Monday, February 20, 2006

“E.T.” Is Barred From Mediation!

Well, not exactly the real “E.T.” [the real E.T.?]– the concept is there however according to this article in The Birmingham News. A U.S. District Court Judge [not in Florida] ordered all parties [HealthSouth, investors and insurers] to stay at a mediation session until the mediator releases them. The Judge also ordered that the “designated client representative of each defendant shall have absolute authority to settle without the need to phone home for additional authority.”

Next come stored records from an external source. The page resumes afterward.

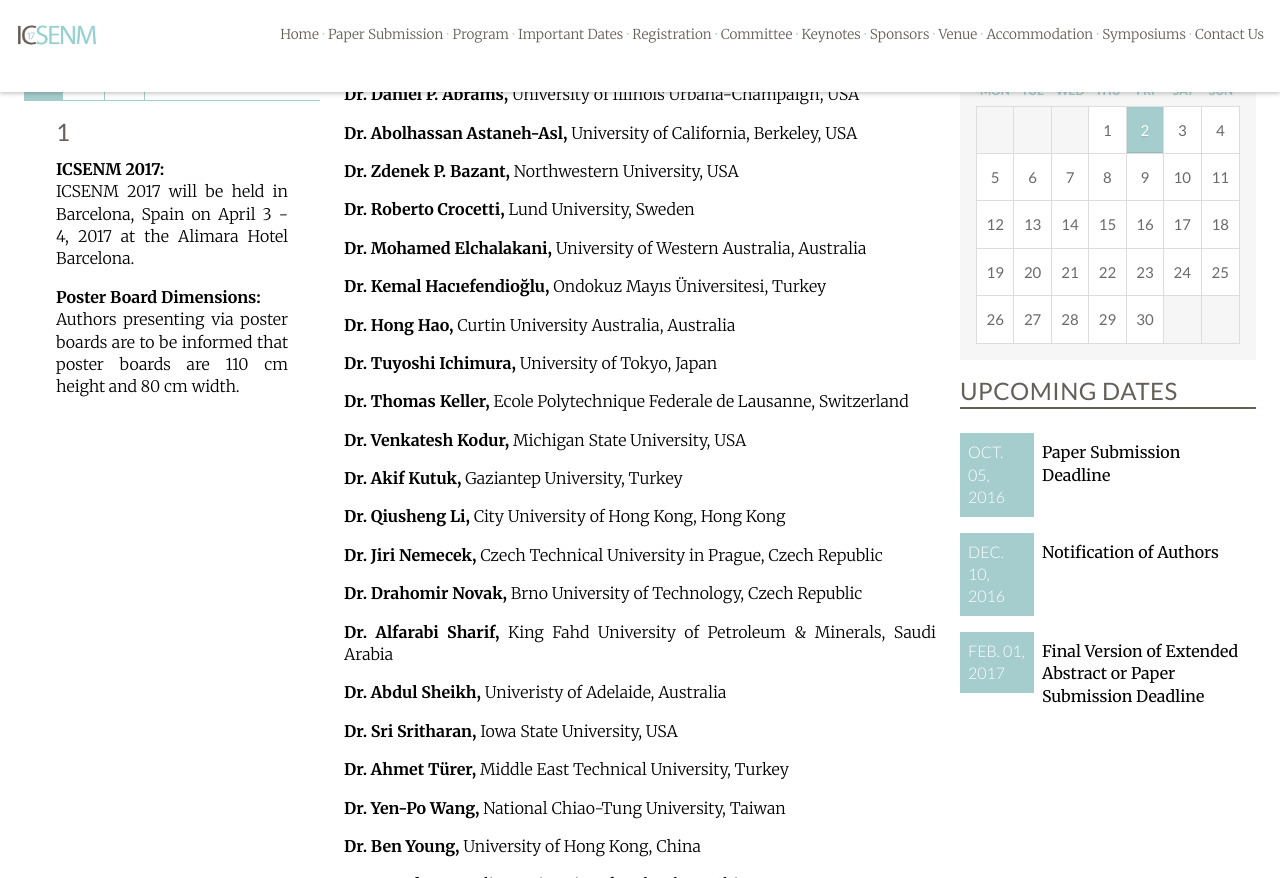
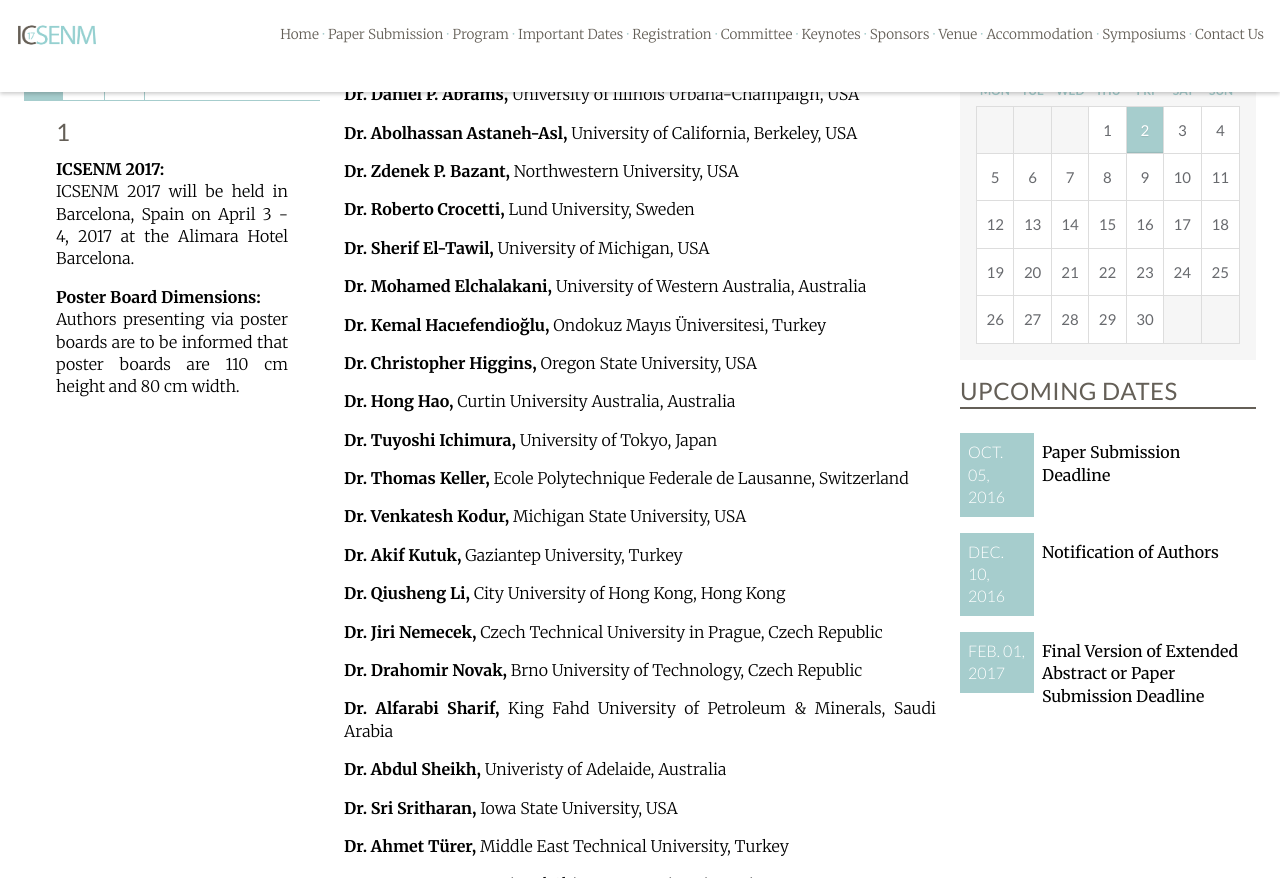
Before and after one commit to intaset/icsenm, a Jekyll site: the page built from committee.html, in a window 1280 px wide and 900 px high, scrolled down 509 px, cut to the strip 22-900 px from the top of the window. Built offline with Jekyll 4.4.1, drawn with Linux system fonts in a browser that asks for light colours; nearby versions of some CDN libraries; Markdown is read by kramdown in place of the engine named in the settings; comment, search, counter and statistics services are not loaded.

Commit message:
updated sc

```diff
--- a/committee.html
+++ b/committee.html
@@ -18,8 +18,10 @@ keyword: structural engineering, structural engineering conference 2016, buildin
     <!-- <p class="body"><b>Dr. Mark Bradford,</b> University of New South Wales, Australia</p>
     <p class="body"><b>Dr. Chun-Man Chan,</b> Hong Kong University of Science & Technology, Hong Kong</p> -->
     <p class="body"><b>Dr. Roberto Crocetti,</b> Lund University, Sweden</p>
+    <p class="body"><b>Dr. Sherif El-Tawil,</b> University of Michigan, USA</p>
     <p class="body"><b>Dr. Mohamed Elchalakani,</b> University of Western Australia, Australia</p>
     <p class="body"><b>Dr. Kemal Hacıefendioğlu,</b> Ondokuz Mayıs Üniversitesi, Turkey</p>
+    <p class="body"><b>Dr. Christopher Higgins,</b> Oregon State University, USA</p>
     <!-- <p class="body"><b>Dr. Abdurrahman Güner,</b> Istanbul University, Turkey</p>
     <p class="body"><b>Dr. Petr Hájek,</b> Czech Technical University in Prague, Czech Republic</p>
     <p class="body"><b>Dr. Jan Hofmann,</b> University of Stuttgart, Germany</p> -->
```
Also changed, not shown: 1 other file.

Florida Rules of Civil Procedure, Rule 1.720(b), Mediation Procedures – Sanctions for Failure to Appear, requires, among others, the appearance of the party or its representative having full authority to settle without further consultation or a representative of the insurance carrier for any insured party who is not such carrier’s outside counsel and who has full authority to settle up to the amount of the plaintiff’s last demand or policy limits, whichever is less, without further consultation.

So, the Judge’s order on the issue of authority to settle is consistent with the above rule. However, what do you think about that part of the order that requires the parties to stay in mediation until released by the mediator? Any ethical dilemmas here? How do you balance the mediator’s responsibilities to the court with the mediator’s responsibilities to the parties?

What about Florida Rules for Certified and Court-Appointed Mediators, Rule 10.420(b), Conduct of Mediation, Adjournment or Termination?

A mediator shall:

(1) adjourn the mediation upon agreement of the parties;

(2) adjourn or terminate any mediation which, if continued, would result in unreasonable emotional or monetary costs to the parties;

(3) adjourn or terminate the mediation if the mediator believes the case is unsuitable for mediation or any party is unable or unwilling to participate meaningfully in the process;

(4) terminate a mediation entailing fraud, duress, the absence of bargaining ability, or unconscionability; and

(5) terminate any mediation if the physical safety of any person is endangered by the continuation of mediation.

After considering this rule, would you mediate under this order or would you decline the appointment?

To email me, click Perry S. Itkin.